Next, he showed that human monoclonal antibodies were identified from the antibody library established from these individuals and were evaluated in vivo and in vitro. He described this mouse and human hybridoma library approach has significant advantages over other methods. He concluded the presentation with the emphases on this novel procedure allowing development of rapid diagnostic assays for bacterial infections which can differentiate between infection and colonialization.

In Vivo Antigen Discoveries Translated into Development of Therapeutic Human Antibodies for Treatment of Microbial Infections by Dr. Janos Luka


Next, we had Annamarie Saarinen, Co-founder and CEO of Bloom Standard as the 5th speaker of the session. Annamarie first talked about Bloom Standard and their products. She mentioned that small, nimble early-stage innovators are tackling unmet needs in underserved clinical ecosystems including pediatrics and rare diseases. She affirmed these teams are often multidisciplinary and they focused on how best to integrate with public health priorities, clinical infrastructure, referral patterns, and accessible treatments/therapies. She acknowledged this approach that it creates a “medtech stack”, from screening to diagnostics to patient flow and precision pharma and biotech therapies, which can best serve patients and those treating them throughout the care continuum.

How Startups are Accelerating Diagnostic + Therapeutic MedTech Stack by Annamarie Saarinen

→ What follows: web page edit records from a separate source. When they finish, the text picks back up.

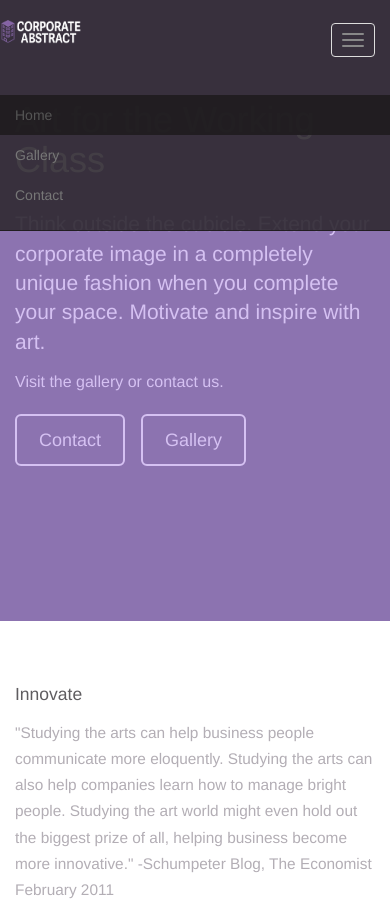
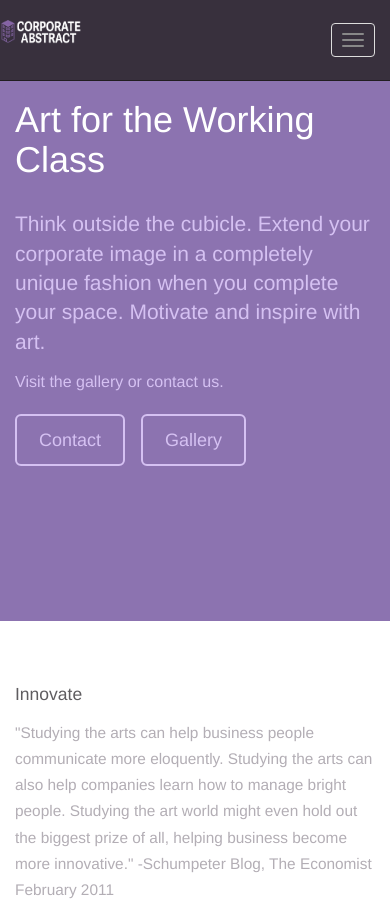
Before and after one commit to cheapwebmonkey/corporate-abstract, a plain HTML site: page index.html in a window 390 px wide. Shown: the top 906 px of the page. Drawn offline with nearby package versions, Linux system fonts and the light colour scheme.

Commit message:
fixed mobile menu

```diff
--- a/index.html
+++ b/index.html
@@ -13,7 +13,7 @@
   <body>
 
   <!--Navbar -->
-  <nav class="navbar navbar-default navbar-fixed-top">
+  <nav class="navbar navbar-default navbar-fixed-top" role="navigation">
     <div id=header class="container">
       <div class="navbar-header">
         <button type="button" class="navbar-toggle collapsed" data-toggle="collapse" data-target="#navbar" aria-expanded="false" aria-controls="navbar">
@@ -28,7 +28,7 @@
         <p class="navbar-text pull-right hidden-xs">Art for Working People</p>
       </div>
       </div>
-      <div id="navbar" class="navbar-collapsed">
+      <div id="navbar" class="navbar-collapse collapse">
         <ul class="nav navbar-nav navbar-right">
             <li class="active"><a href="#">Home</a></li>
             <li><a href="gallery.html">Gallery</a></li>
@@ -123,9 +123,6 @@
 
     </div><!-- End Main Content -->
 
-<!--
-    // <script src="js/masonry.pkgd.min.js"></script>
-    // <script src="js/jquery-1.11.3.min"></script>
-    // <script src="js/bootstrap.min.js"></script> -->
+    <script src="js/masonry.pkgd.min.js"></script>
   </body>
 </html>
```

Lastly, Gerald Commissiong, CEO of Todos Medical, introduced main functions of Todos Medical Ltd. He stated that Todos Medical is a developer and distributor of medical diagnostics addressing cancers, Alzheimer’s Disease and viruses. He also shared thoughts on how Todos Medical acts as a provider of Covid-19 testing supplies and automation solutions. In addition, he pointed out that Todos Medical is also a developer and distributor of immune support products and antivirals that target the inhibition of 3CL protease for the treatment of Covid-19. He concluded the talk with the idea of combining Covid-19 CLIA-CAP testing and diagnostic reagent sales as one stop shop for comprehensive COVID-19 testing solution.

Todos Medical Covid Antiviral and Cancer Diagnostics by Gerald Commissiong


Group photo of session J speakers and moderators


Interactive Network Breakout Sessions


In addition to the impressive presentations and splendid panel discussions, SAPA also planned a series of interactive network breakout sessions to provide opportunities for the conference attendees to participate in conversations with the speakers and panelists. SAPA Annual Conference Organizing Committee concluded the successful two-day event and welcomed everyone to stay tuned to social media for more upcoming SAPA events.